in the past thirteen years, is seeking to offload its own IP, and in today's market stands to reap the benefits of the current defensive mindset holding sway over top-tier tech bidders, in which accumulating and ever-strengthening patent portfolios has come to be seen as a virtual proxy for future market control (or at least significantly more industry leverage).
But amid the escalating speculations (and valuations), the wisdom of publicly paying top-dollar premiums to acquire patented-up but perhaps ill-suited and under-performing businesses (with semi-conflicting business models) is very much being called into question.
In Google's case, upsetting the Android partner apple cart by snapping up Motorola has been a major concern, and despite eerily similar public assurances

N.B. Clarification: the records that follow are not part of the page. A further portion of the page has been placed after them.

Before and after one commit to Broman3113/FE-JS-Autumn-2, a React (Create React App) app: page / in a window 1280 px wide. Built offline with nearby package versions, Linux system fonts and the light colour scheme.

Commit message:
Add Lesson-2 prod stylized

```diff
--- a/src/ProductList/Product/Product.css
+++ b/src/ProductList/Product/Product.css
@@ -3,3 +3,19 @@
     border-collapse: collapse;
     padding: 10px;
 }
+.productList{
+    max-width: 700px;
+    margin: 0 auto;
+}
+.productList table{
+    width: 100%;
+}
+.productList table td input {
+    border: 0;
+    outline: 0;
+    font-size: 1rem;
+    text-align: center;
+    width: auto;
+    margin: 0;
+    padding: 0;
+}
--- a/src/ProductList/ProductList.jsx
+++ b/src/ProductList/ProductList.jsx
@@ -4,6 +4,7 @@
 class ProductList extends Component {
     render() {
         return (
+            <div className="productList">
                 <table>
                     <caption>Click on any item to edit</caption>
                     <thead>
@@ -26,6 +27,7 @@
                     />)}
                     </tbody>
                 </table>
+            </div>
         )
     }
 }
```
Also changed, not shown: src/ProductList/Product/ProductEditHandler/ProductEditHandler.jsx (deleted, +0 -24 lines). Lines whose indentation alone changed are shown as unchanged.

to the contrary, you'd imagine relations among that alliance have become a little more strained this week. Nokia CEO Stephen Elop at least has wasted no time in saying so
, and financial analysts too have some doubts over the viability of the deal
Of course, the strategy of aligning yourself with anybody in the 2011 bearpit is probably a good idea. Microsoft has Nokia, Google now has Motorola, and Apple might just have enough reality distortion not to be too bothered at the moment. But as has been pointed out elsewhere
, RIM is looking particularly undefended right now.